Many residents, after experiencing the pitfalls of living near a bar, are wary of anything that might bring chaos to the otherwise quiet neighborhood. They don’t want more car traffic on their streets or boat traffic in the restaurant’s marina. They don’t want strangers parking in their driveways. They don’t want their children to hear rowdy restaurant-goers returning to their cars at the end of the night.

Alex Marchessault lives with his young son in a house next door to the proposed parking lot. He said he’s worried about what the future will look like for the two of them if the parking lot diminishes the house’s value.

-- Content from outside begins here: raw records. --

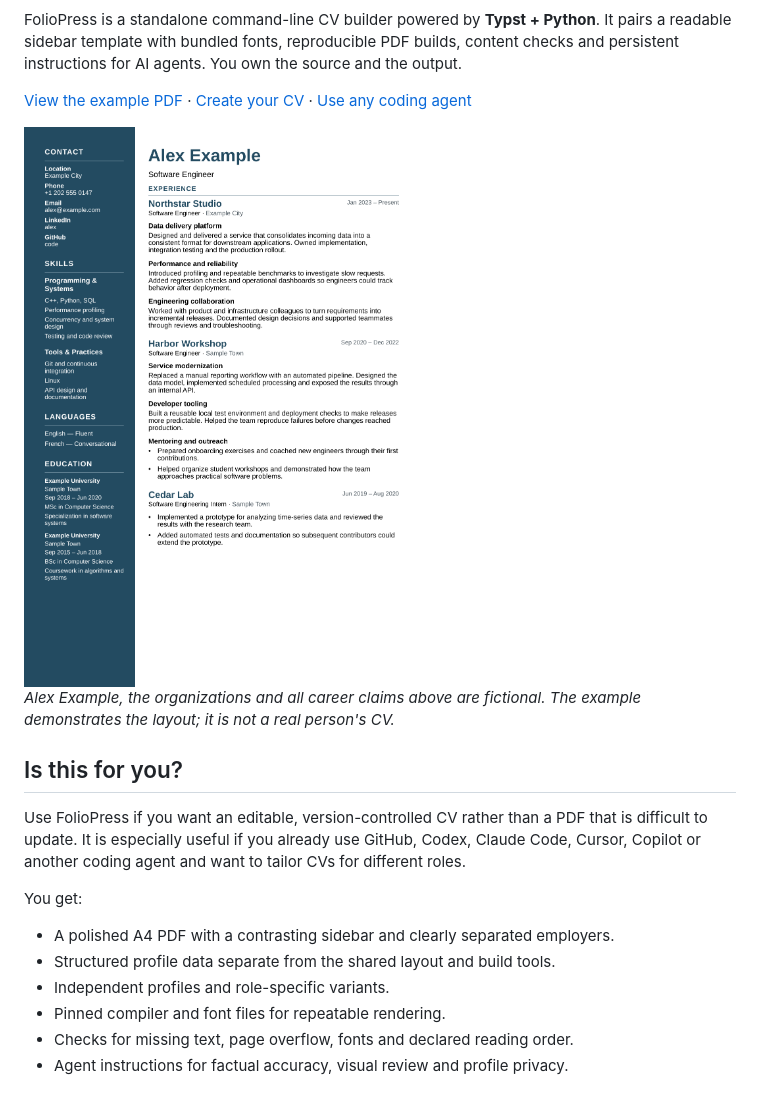
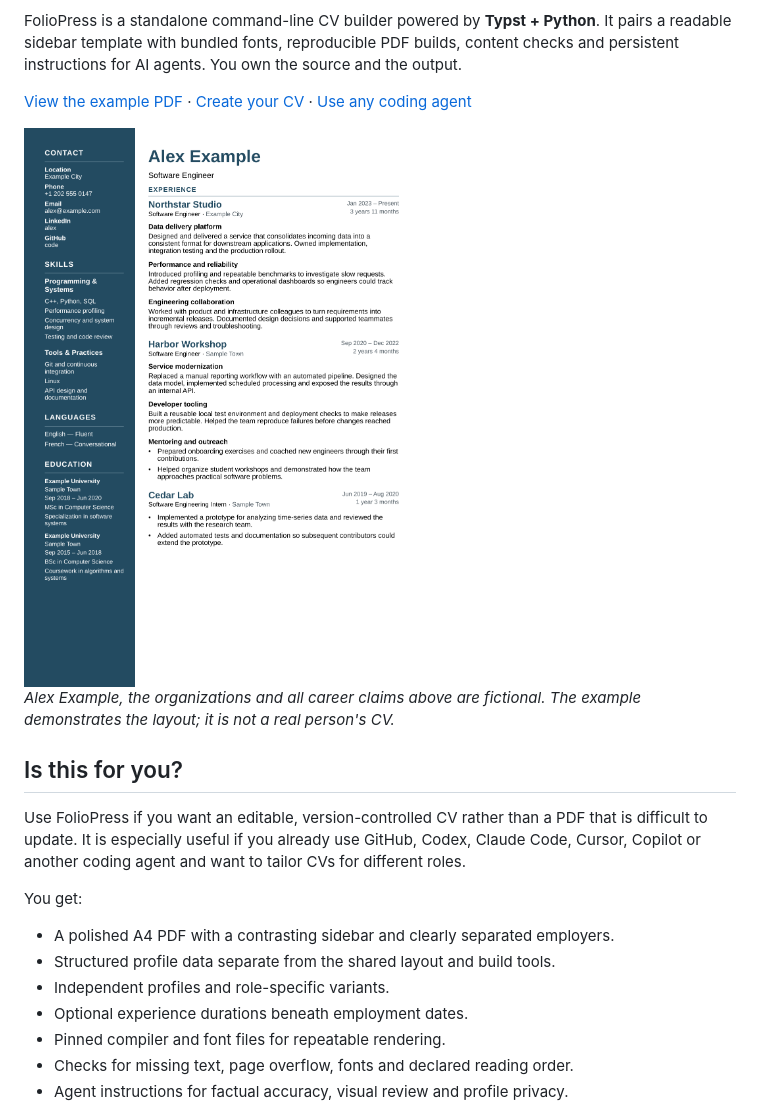
Before and after one commit to pedrorsmoreira/foliopress, a Markdown page: README.md, the part around one of its changes. GitHub-like rendering; pictures changed too: docs/example.png.

Commit message:
Show experience durations in the public example and README preview

```diff
--- a/README.md
+++ b/README.md
@@ -27,6 +27,7 @@ You get:
 - A polished A4 PDF with a contrasting sidebar and clearly separated employers.
 - Structured profile data separate from the shared layout and build tools.
 - Independent profiles and role-specific variants.
+- Optional experience durations beneath employment dates.
 - Pinned compiler and font files for repeatable rendering.
 - Checks for missing text, page overflow, fonts and declared reading order.
 - Agent instructions for factual accuracy, visual review and profile privacy.
```
Also changed, not shown: other parts of README.md (+1 -1 lines), AGENTS.md (+2 -1 lines), profiles/example/AGENTS.md (+4 -0 lines), 2 other files.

“If you put a parking lot right next door to my house, it’s going to basically condemn it,” he told the Planning Commission. “How am I going to sell that house?”

Meanwhile, the restaurant owners from Waterstreet Restaurant Group say they’re committed to keeping the Prior Lake Shore Club family-friendly. They want to be involved in the community, they say, and want residents to feel welcome when they walk in the door.

“We want people to feel like it’s their spot,” owner Roger Burks told the Planning Commission.

Waterstreet owns Lago Tacos in Minneapolis’ Lyn-Lake neighborhood and another in Excelsior, where they’ve made an effort to stay visible by participating in community events.

“In Excelsior, we’re very woven into the fabric of that community,” said Jeff Petschl, one of Waterstreet’s partners.

New name, old problems

The Captain Jack’s site has changed hands several times over the past 40 years.

On the city’s part, the main issue with Captain Jack’s has been the parking shortage, said Community and Economic Development Director Dan Rogness. It’s pushed patrons out onto the narrow streets surrounding the restaurant, often in violation of parking restrictions.

The current parking lot has 52 stalls, and the proposed lot would add about 30 more.

The Prior Lake Shore Club will be smaller than Captain Jack’s, both in terms of the building footprint and the number of seats, which suggests that there might be less demand for parking, not more. But Rogness said that even with the new lot, there still won’t be enough.

“Even though they’re decreasing seats, it still is under-parked,” he said.

The City Council in February approved a smaller lot — up to 20 stalls — to allow for a larger buffer between the lot and adjacent homes.

But after the restaurant owners threatened to walk away, the council backtracked and signed off on 30-32 stalls, as long as there’s still an adequate buffer.

Hope for improvement

The back-and-forth with the council means that the restaurant won’t be able to open this summer, as planned, Petschl said.

Residents who have come out in support of the Prior Lake Shore Club say they understand the concerns of those whose houses adjoin the proposed parking lot.

But they also say they’re hopeful the Prior Lake Shore Club will be an improvement over what’s been there in the past.

“Yes, these are all issues,” resident Jennifer Nemecek told the Planning Commission. “But yes, I also purchased a house that was within 350 feet of a bar.”

Petschl has lived down the street from Captain Jack’s for 11 years, and has seen two different owners during that time. Going after this particular spot for a new restaurant made good business sense, he said, but it was also personal.

“It is in a neighborhood,” he said. “And we don’t want a biker bar there.”